Wacker Chemie and Dow Corning Siloxane and Pyrogenic Silica Production Facility, China

Wacker Chemie and Dow Corning's integrated silicone manufacturing facility is the largest and most advanced facility in China. It was built at a cost of $1.2bn and is located in Jiangsu Yangtze River Chemical Industrial Park in Zhangjiagang City, China. The city is one of the fastest-growing regions in China and is situated 170km outside Shanghai in Jiangsu Province.

Construction of phase one of the facility began in 2006 after receiving approval from the Chinese government. The facility started its operations in November 2008. The silicone manufacturing facility consists of a pyrogenic silica plant and a siloxane plant and covers an area of 1km². The production capacity of the facility is estimated at about 100,000t/y.

The manufacturing facility utilises two primary raw materials – silicon and methanol. These raw materials are mostly sourced locally, resulting in cost savings. Wacker and Dow jointly own and operate the facility. Marketing and sales of the finished products is carried out independently by the two companies. Other companies situated in the industrial park form part of the facility's complex production chain.

"The expansion is expected to increase the production capacity of the siloxane and pyrogenic silica plants to approximately 210,000t/y."

Silicone facility expansion

On 21 October 2009 Wacker and Dow started construction of the second phase of the pyrogenic silica plant.

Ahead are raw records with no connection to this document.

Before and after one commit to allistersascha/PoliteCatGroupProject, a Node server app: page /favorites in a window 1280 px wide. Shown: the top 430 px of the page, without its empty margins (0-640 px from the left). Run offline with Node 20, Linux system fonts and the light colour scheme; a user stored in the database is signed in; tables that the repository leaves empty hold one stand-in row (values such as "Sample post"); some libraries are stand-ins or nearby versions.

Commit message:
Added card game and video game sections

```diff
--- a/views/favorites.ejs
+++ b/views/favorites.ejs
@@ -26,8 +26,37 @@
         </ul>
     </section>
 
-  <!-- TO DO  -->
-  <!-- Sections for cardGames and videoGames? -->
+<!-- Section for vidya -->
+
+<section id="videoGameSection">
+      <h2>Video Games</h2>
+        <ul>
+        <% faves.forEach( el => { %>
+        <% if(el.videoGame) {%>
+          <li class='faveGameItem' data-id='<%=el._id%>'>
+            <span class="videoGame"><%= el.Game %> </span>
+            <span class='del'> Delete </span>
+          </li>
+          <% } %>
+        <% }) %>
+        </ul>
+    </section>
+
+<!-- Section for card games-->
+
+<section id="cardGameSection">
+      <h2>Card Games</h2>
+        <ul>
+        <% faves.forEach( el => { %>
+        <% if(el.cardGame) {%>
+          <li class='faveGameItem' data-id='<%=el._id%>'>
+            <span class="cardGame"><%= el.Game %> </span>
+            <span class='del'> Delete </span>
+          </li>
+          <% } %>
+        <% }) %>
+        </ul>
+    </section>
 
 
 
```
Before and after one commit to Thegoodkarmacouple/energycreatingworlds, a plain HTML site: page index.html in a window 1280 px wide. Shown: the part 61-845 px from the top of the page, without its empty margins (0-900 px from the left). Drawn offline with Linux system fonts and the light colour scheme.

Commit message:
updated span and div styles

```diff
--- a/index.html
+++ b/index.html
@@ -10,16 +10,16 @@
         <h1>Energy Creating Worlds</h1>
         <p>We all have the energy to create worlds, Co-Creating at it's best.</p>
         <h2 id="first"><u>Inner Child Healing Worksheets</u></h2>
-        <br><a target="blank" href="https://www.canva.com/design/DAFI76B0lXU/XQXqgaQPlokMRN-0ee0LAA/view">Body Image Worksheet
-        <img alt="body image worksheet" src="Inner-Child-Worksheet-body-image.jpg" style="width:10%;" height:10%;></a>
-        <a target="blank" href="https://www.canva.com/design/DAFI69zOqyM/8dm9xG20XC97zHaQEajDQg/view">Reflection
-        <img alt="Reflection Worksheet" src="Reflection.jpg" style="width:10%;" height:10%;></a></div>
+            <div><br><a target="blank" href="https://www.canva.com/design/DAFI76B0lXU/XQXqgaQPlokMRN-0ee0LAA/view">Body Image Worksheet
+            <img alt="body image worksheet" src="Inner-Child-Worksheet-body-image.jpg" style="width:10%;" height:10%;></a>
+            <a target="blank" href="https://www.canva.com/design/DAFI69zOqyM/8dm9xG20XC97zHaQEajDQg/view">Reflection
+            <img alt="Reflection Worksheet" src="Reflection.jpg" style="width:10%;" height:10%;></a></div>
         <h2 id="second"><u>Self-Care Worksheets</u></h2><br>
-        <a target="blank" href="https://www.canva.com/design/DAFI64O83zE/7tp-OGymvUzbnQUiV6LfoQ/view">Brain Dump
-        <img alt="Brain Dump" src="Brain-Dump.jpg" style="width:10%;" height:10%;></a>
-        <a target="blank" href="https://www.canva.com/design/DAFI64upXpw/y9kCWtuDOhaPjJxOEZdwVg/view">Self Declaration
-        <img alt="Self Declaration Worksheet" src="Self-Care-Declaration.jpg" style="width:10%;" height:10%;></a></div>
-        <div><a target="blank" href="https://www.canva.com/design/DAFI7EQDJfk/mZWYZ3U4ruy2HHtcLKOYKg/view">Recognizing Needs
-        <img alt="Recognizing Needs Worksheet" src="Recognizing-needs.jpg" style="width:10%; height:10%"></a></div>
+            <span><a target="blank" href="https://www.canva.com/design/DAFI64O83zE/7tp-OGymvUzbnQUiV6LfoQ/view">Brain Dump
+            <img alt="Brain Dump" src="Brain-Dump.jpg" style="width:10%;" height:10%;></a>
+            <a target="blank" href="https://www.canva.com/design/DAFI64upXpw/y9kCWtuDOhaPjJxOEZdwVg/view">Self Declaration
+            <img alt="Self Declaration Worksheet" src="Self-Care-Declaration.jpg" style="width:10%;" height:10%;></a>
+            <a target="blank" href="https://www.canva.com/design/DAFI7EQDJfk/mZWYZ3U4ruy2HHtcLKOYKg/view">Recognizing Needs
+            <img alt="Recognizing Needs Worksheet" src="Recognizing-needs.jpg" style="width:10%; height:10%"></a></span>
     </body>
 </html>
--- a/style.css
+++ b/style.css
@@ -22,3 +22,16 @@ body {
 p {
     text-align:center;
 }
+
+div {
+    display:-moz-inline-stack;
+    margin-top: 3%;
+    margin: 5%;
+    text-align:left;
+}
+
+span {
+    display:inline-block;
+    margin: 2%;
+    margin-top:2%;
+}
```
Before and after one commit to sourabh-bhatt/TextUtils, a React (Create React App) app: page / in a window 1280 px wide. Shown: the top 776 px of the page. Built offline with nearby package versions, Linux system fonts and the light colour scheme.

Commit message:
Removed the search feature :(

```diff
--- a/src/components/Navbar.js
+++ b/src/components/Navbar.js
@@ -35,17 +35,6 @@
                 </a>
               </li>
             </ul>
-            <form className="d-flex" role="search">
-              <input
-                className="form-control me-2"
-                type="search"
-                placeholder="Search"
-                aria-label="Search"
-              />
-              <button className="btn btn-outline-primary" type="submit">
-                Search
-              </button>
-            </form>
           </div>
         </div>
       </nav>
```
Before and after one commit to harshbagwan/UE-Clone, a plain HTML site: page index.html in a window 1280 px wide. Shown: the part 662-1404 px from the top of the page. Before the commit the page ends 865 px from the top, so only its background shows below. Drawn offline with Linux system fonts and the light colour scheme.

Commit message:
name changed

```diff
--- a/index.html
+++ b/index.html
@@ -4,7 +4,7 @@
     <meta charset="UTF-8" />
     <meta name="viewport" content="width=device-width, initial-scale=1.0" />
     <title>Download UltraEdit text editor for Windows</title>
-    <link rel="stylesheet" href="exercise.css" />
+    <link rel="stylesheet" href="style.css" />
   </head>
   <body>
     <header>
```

The expansion is expected to increase the production capacity of the siloxane and pyrogenic silica plants to approximately 210,000t/y. The exact amount of investment was not revealed but is estimated to be in the double-digit million euro range.

With the demand for siloxane and pyrogenic silica increasing rapidly, the expansion is expected to help the two companies widen their customer base and aid in the growth of the silicone industry in China.

Process technology

The pyrogenic silica plant heats the raw material chlorosilane through hydrolysis at temperatures above 1,000°C. After being heated, chlorosilane produces pyrogenic silica and hydrogen chloride (HCL). The HCL produced is supplied to the siloxane plant. Pyrogenic silica produced through the process mechanically fuses on cooling to produce agglomerates or tertiary structures. These structures are 1–250mm in size.

The basic raw materials used to manufacture silicones are silicon and methyl chloride. A direct reaction between silicon and methyl chloride produces methyl chlorosilanes. Chlorosilane is distilled to produce dimethyldichlorosilane, which is further hydrolysed to produce polydimethylsiloxane (PDMS).

One of the unique features of the facility is its integrated production system. The siloxane plant provides chlorosilane as feed to the pyrogenic silica plant for producing pyrogenic silica. The pyrogenic silica plant returns the by-product HCL back to the siloxane plant for the production of siloxane. The system uses statistical process control and highly effective reactor dynamics.

The integrated nature of the production system ensures that high-quality pyrogenic silica is produced, and generates less waste and reduces emissions. The integrated system also reduces logistics costs, thereby improving the facility's efficiency.

Silicone and silica products

"The facility manufactures more than 3,000 silicone products and pyrogenic silicas."

The facility manufactures more than 3,000 silicone products and pyrogenic silicas. Pyrogenic silica is used in printing inks, insulating gels, adhesives, paper coating and grouting compounds. It is also used in natural and synthetic rubber for reinforcement, for stabilisation in textile impregnation and in accumulators.

Silicones have distinct surface characteristics such as low surface tension. The characteristics make them ideal for use in paper release agents, construction, water repellents, cosmetics and textiles.

Site location

Wacker and Dow chose to locate the facility in China due to its rapid pace of development. In addition, the chemical park provides unique advantages such as excellent port facilities, government cooperation and support and access to quality local talent.

The Asian region is also being considered as a potential market for future growth. China has the second-highest demand for silica in Asia.